Scientists have questioned a widely accepted theory for a cause of diseases such as cancer and arthritis.
Free radicals have been linked to cancer
Many experts believe that molecules called free radicals, produced when the body fights infection, inflict damage on the body's tissues.
Drugs have been developed to mop up these excess amounts of the molecules, and thus prevent damage and disease.
But research by University College London, published in Nature, suggests the theory may be incorrect.
The researchers say their findings may have profound implications for the way conditions linked to free radicals are treated.

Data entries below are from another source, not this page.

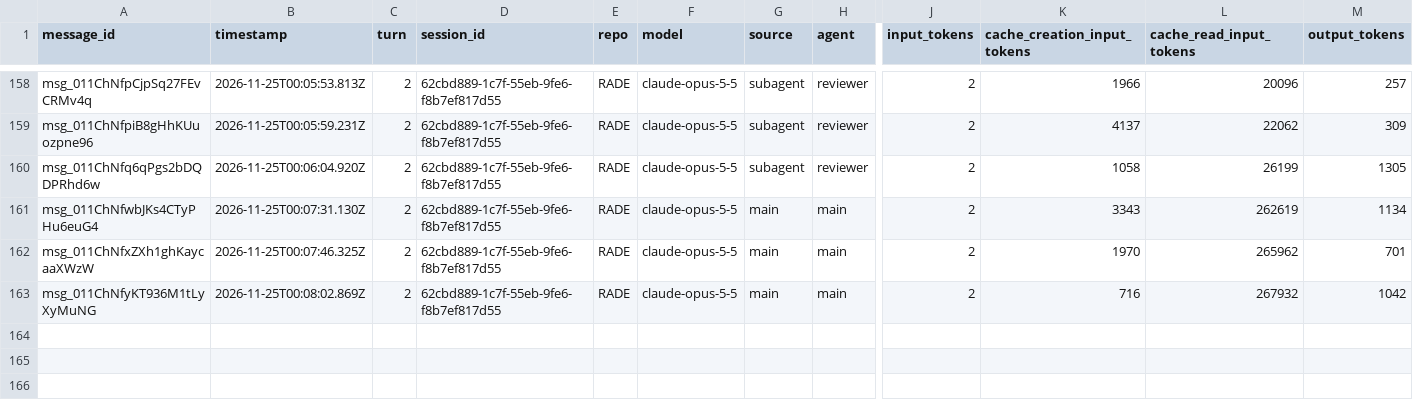
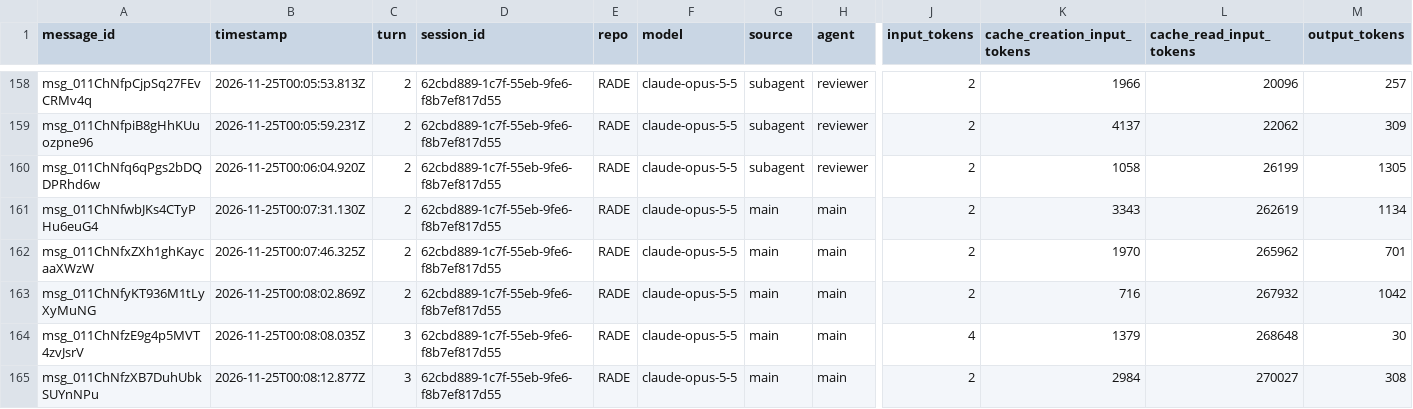
Before and after one commit to rhope-ops/RADE, a CSV file: sessions/62cbd889-1c7f-55eb-9fe6-f8b7ef817d55.csv, drawn as a sheet; only a part is shown, gaps mark what is left out; rows hold the shown columns only; the diff names each change by its address in the sheet, - before the commit and + after, or states it on an @@ line.

```diff
--- a/sessions/62cbd889-1c7f-55eb-9fe6-f8b7ef817d55.csv
+++ b/sessions/62cbd889-1c7f-55eb-9fe6-f8b7ef817d55.csv
+row 164: msg_011ChNfzE9g4p5MVT4zvJsrV | 2026-11-25T00:08:08.035Z | 3 | 62cbd889-1c7f-55eb-9fe6-f8b7ef817d55 | RADE | claude-opus-5-5 | main | main | 4 | 1379 | 268648 | 30
+row 165: msg_011ChNfzXB7DuhUbkSUYnNPu | 2026-11-25T00:08:12.877Z | 3 | 62cbd889-1c7f-55eb-9fe6-f8b7ef817d55 | RADE | claude-opus-5-5 | main | main | 2 | 2984 | 270027 | 308
```
Also changed, not shown: costs/62cbd889-1c7f-55eb-9fe6-f8b7ef817d55.csv.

The theory holds that the molecules are capable of such widespread tissue damage that they may be a contributory factor in a wide range of disease.
These include not only cancer and arthritis, but also damage to the blood vessels that can cause heart disease.
As a result the pharmaceutical industry has, since the 1970s, sought to develop antioxidant drugs that can either stop the production of free radicals, or mop them up once they have been created to prevent them causing tissue damage.
Many vitamins, notably vitamin E and C, as well as other natural substances
are regarded as healthy because they attack free radicals.
However, the UCL team say their research disproves the evidence on which the theory was first based.
Researcher Dr Tony Segal said: "White blood cells produce oxygen free radicals, and the process by which they do so is essential for the efficient killing of microbes.
"However, people in whom this process is defective are prone to severe, chronic and often fatal infections.
"This fact has led to the presumption that the oxygen free radicals themselves are highly toxic, and that if they can kill organisms as tough as bacteria and fungi they can also damage human tissues.
"However, our work shows that the basic theory underlying the toxicity of oxygen radicals is flawed."
The researchers discovered that it is not free radicals that give white blood cells their destructive power, but enzymes which effectively digest foreign invaders.
They discovered that production of these enzymes is triggered by the flow of the mineral potassium within the cell.
When this flow was blocked, using a chemical derived from scorpion venom, the cells were unable to kill off foreign invaders.
This, they postulate, shows that free radicals are by no means the toxic particles that had been assumed.
Dr Segal said the pharmaceutical industry had spent millions of pounds on what effectively amounted to a red herring.
"Many patients might be using expensive antioxidant drugs based upon completely invalid theories as to their therapeutic potential.
"All the theories relating to their causation of disease by oxygen free radicals, and the therapeutic value of antioxidants must, at the very least, be re-evaluated."
Richard Ley, of the Association of the British Pharmaceutical Industry, told BBC News Online: "All medicines have to prove their effectiveness to the government regulatory authority, so, if they have been granted a licence, they cannot be having no effect.
"If you are saying that some other approach might be better, we are working on that all the time, to the tune of spending £9m a day on research."